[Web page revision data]
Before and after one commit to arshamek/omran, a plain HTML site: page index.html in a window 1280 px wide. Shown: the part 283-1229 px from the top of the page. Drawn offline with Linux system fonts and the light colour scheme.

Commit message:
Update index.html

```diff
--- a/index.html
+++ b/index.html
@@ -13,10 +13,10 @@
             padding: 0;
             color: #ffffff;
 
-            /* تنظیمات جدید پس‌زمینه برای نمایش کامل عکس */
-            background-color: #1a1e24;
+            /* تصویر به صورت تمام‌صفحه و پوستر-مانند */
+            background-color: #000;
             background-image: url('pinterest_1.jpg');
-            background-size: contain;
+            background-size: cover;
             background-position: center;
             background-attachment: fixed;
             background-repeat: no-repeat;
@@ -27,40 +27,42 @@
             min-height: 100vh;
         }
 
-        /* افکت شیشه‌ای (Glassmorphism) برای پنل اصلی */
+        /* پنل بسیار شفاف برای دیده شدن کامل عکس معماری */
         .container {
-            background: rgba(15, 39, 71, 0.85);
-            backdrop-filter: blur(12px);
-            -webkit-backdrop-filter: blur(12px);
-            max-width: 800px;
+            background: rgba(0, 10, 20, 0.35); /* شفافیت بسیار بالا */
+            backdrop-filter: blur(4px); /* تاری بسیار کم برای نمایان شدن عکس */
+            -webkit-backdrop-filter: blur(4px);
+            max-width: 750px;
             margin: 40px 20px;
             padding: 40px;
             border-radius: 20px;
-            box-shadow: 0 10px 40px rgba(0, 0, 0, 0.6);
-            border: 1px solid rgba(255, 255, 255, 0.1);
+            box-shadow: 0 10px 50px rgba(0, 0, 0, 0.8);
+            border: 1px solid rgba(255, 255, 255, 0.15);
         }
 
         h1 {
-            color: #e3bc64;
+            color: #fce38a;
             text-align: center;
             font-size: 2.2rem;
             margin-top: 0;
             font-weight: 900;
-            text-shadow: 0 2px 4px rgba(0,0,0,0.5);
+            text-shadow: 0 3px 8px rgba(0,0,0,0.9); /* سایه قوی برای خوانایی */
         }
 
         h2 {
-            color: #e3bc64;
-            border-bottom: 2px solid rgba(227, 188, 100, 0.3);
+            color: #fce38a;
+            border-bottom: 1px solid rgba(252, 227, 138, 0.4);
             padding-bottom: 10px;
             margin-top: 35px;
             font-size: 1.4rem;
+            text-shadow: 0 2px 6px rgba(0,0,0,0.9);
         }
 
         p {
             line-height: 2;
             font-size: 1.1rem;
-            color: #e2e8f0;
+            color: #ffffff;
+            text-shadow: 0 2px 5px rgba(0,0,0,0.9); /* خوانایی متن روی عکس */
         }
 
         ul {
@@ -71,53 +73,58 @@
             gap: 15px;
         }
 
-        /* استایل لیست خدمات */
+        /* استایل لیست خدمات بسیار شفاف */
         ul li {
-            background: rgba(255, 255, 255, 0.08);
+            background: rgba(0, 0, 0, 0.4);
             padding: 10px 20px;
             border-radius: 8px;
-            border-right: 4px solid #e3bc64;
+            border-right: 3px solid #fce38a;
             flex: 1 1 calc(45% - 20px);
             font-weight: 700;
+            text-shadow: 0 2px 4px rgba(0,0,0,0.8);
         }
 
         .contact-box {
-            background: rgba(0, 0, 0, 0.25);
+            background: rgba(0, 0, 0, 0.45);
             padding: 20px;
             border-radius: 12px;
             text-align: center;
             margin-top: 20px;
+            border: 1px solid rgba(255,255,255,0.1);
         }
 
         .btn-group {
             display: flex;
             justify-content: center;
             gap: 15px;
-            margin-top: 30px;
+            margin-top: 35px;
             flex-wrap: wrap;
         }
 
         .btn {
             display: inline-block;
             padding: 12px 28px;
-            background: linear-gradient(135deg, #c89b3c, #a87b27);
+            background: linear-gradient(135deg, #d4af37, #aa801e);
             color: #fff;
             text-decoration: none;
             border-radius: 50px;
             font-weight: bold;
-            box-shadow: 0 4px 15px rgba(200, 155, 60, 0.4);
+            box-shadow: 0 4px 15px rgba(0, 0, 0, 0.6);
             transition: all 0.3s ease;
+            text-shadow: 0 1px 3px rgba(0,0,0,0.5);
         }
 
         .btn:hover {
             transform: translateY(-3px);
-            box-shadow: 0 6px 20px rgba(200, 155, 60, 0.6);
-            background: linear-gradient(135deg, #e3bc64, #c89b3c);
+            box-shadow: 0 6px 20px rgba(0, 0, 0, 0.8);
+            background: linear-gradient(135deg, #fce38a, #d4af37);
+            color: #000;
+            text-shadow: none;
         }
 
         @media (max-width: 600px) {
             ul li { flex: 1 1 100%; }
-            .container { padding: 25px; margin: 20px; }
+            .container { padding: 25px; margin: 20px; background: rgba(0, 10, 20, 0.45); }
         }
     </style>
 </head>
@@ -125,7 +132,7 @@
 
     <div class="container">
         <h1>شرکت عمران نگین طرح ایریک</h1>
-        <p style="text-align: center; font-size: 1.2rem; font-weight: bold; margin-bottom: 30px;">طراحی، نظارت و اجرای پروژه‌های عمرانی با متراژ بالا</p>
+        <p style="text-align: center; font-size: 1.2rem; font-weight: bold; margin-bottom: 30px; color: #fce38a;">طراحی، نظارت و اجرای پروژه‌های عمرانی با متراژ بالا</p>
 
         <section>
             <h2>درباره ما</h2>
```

▸ **What you are asked to do**: List every line from the entries above in which "color" appears.

▸ **Completed task**:
             color: #ffffff;
-            background-color: #1a1e24;
+            background-color: #000;
-            color: #e3bc64;
+            color: #fce38a;
-            color: #e3bc64;
+            color: #fce38a;
-            color: #e2e8f0;
+            color: #ffffff;
             color: #fff;
+            color: #000;
+        <p style="text-align: center; font-size: 1.2rem; font-weight: bold; margin-bottom: 30px; color: #fce38a;">طراحی، نظارت و اجرای پروژه‌های عمرانی با متراژ بالا</p>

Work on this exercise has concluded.